“They’ll get over it Mother”, he sighed. Out of the corner of his eye, he’d noticed a small figure creeping across his lawn, (which came up to the lads armpits). It was Jimmy Layton, the little tyke. Maxwell smiled to himself. This was why he hadn’t cut his grass. When the kids started getting dared to trespass in his garden he knew he was doing something right. His crazy old rich guy reputation was still intact, despite his mother’s best efforts.

“Ever since you got this place, people have been complaining about the state of it.” She continued, “It used to be so nice.”

Maxwell had bought the house three months ago, after its past owner, (a very dull old philosophy professor who, in Maxwell’s opinion, had been no fun at all), and ever since he had let it turn wild. The former owner had been a perfectionist, keeping every blade of grass precisely two centre meters long. Maxwell had thought it a travesty to nature, and had told his mother so.

“It used to be a shambles.” He retorted, “So neat and tidy. What’s the point of having a charismatic old manor like this if you don’t give it a few cobwebs?”

Once more, his mother sighed, “but it’s dirty.

“It’s homely.”

“It’s overgrown.

“It’s natural.”

“It’s unsafe.”

“It’s exciting!

“It’s cluttered and unordered and confusing!” his mother gasped, exasperated.

“It’s perfect for playing hide and seek!” Maxwell grinned.

“And just who is going to play hide and seek!”

“I will. I found a fantastic hiding place in the loft, behind a pile of old boxes that snooty professor left.”

“On your own?”

“It’s more fun that way! You don’t have to worry about anybody finding you.”
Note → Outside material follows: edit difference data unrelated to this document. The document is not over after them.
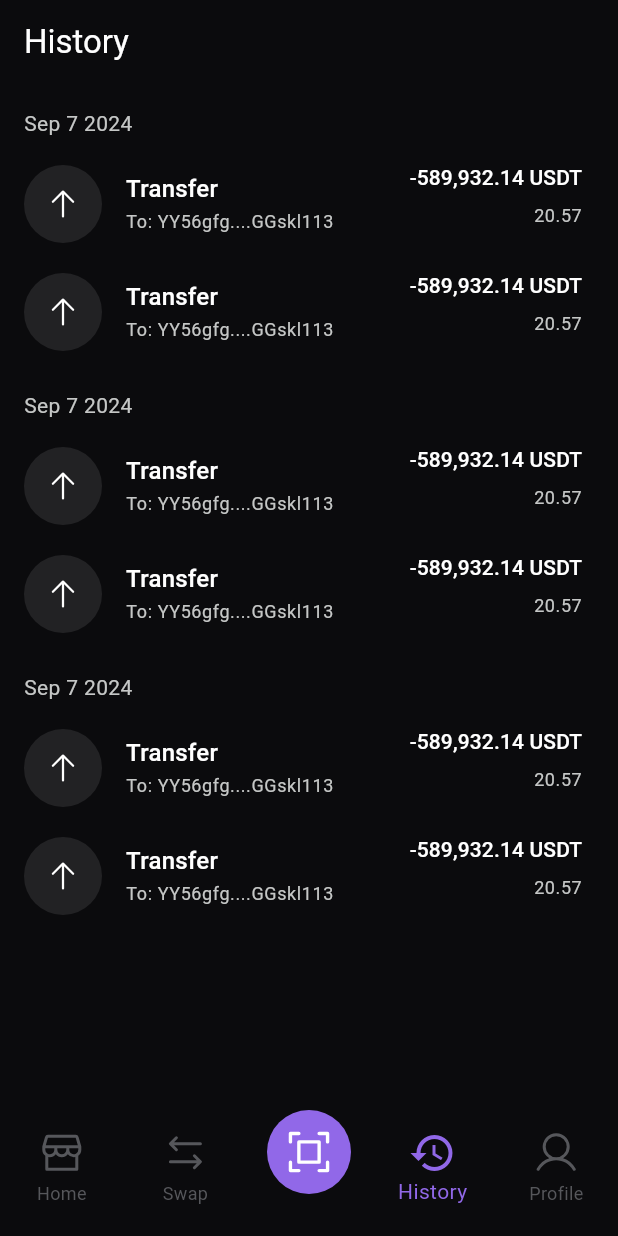
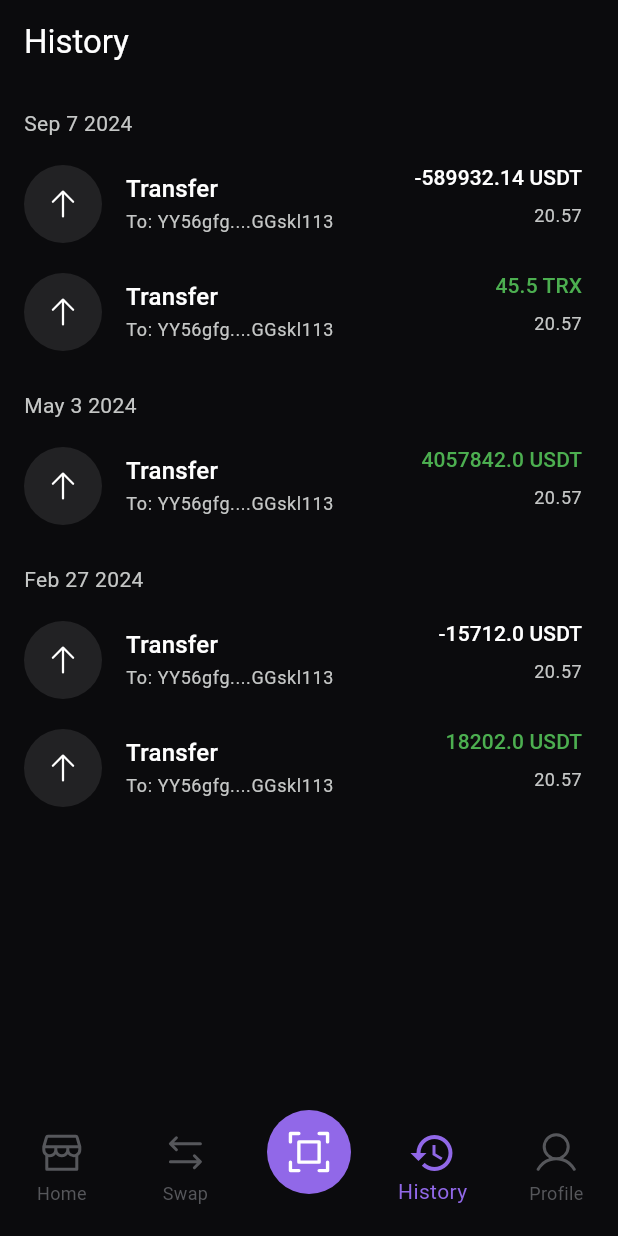
Before and after one commit to tanguypouriel/nexcoin, a Flutter app: the HistoryScreen screen opened by its route, on a phone screen of 412 x 824 dp. Run offline on Flutter 3.47's test engine with Material 3 defaults, Android fonts, the light colour scheme and no system bars; our stand-ins replace auto_route, phosphor_flutter; missing offline and left inert: cryptofont; generated files the repository leaves out were written again.

Commit message:
Finish UI

```diff
--- a/lib/feature/history/history_screen.dart
+++ b/lib/feature/history/history_screen.dart
@@ -15,12 +15,29 @@ class HistoryScreen extends StatelessWidget {
             foregroundColor: Colors.white,
             automaticallyImplyLeading: false,
           ),
-          body: const Column(
+          body: Column(
             children: [
-              SizedBox(height: 16),
-              HistoryItem(),
-              HistoryItem(),
-              HistoryItem(),
+              const SizedBox(height: 16),
+              HistoryItem(
+                date: 'Sep 7 2024',
+                itemsData: [
+                  HistoryTransactionItemData(value: -589932.14, currency: 'USDT'),
+                  HistoryTransactionItemData(value: 45.5, currency: 'TRX'),
+                ],
+              ),
+              HistoryItem(
+                date: 'May 3 2024',
+                itemsData: [
+                  HistoryTransactionItemData(value: 4057842, currency: 'USDT'),
+                ],
+              ),
+              HistoryItem(
+                date: 'Feb 27 2024',
+                itemsData: [
+                  HistoryTransactionItemData(value: -15712, currency: 'USDT'),
+                  HistoryTransactionItemData(value: 18202, currency: 'USDT'),
+                ],
+              ),
             ],
           ),
         ),
--- a/lib/feature/history/widgets/history_item.dart
+++ b/lib/feature/history/widgets/history_item.dart
@@ -2,8 +2,19 @@ import 'package:flutter/material.dart';
 import 'package:nexcoin/shared/theme.dart';
 import 'package:phosphor_flutter/phosphor_flutter.dart';
 
+
+class HistoryTransactionItemData {
+  final double value;
+  final String currency;
+
+  HistoryTransactionItemData({required this.value, required this.currency});
+}
+
 class HistoryItem extends StatelessWidget {
-  const HistoryItem({super.key});
+  const HistoryItem({super.key, required this.itemsData, required this.date});
+
+  final String date;
+  final List<HistoryTransactionItemData> itemsData;
 
   @override
   Widget build(BuildContext context) => Column(
@@ -12,20 +23,21 @@ class HistoryItem extends StatelessWidget {
           Padding(
             padding: const EdgeInsets.symmetric(horizontal: 16.0),
             child: Text(
-              'Sep 7 2024',
+              date,
               style: Theme.of(context).textTheme.bodyMedium!.copyWith(color: Theme.of(context).colorScheme.onSurface),
             ),
           ),
           const SizedBox(height: 8),
-          const HistoryTransactionItem(),
-          const HistoryTransactionItem(),
+          ...itemsData.map((itemData) => HistoryTransactionItem(data: itemData)),
           const SizedBox(height: 16),
         ],
       );
 }
 
 class HistoryTransactionItem extends StatelessWidget {
-  const HistoryTransactionItem({super.key});
+  const HistoryTransactionItem({super.key, required this.data});
+
+  final HistoryTransactionItemData data;
 
   @override
   Widget build(BuildContext context) => ListTile(
@@ -47,8 +59,8 @@ class HistoryTransactionItem extends StatelessWidget {
           crossAxisAlignment: CrossAxisAlignment.end,
           children: [
             Text(
-              '-589,932.14 USDT',
-              style: Theme.of(context).textTheme.titleSmall!.copyWith(color: Colors.white),
+              '${data.value} ${data.currency}',
+              style: Theme.of(context).textTheme.titleSmall!.copyWith(color: data.value >= 0 ? Colors.green : Colors.white),
             ),
             const SizedBox(height: 8),
             Text(
--- a/pubspec.yaml
+++ b/pubspec.yaml
@@ -28,3 +28,6 @@ dev_dependencies:
 
 flutter:
   uses-material-design: true
+
+  assets:
+    - assets/memoji.png
```
Also changed, not shown: lib/feature/home/widgets/assets_card.dart (+56 -16 lines), lib/feature/home/widgets/profile_card.dart (+10 -7 lines), lib/feature/swap/swap_screen.dart (+36 -3 lines), lib/feature/swap/widgets/token_card.dart (+43 -11 lines), lib/model/asset_stat.dart (added, +8 -0 lines), lib/model/token.dart (added, +14 -0 lines), assets/memoji.png (added).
Mrs Lambert had reached the end of her tether.

“I do despair sometimes Maxey, you know that don’t you?”

“Yes,” he replied simply, finishing his tea.

*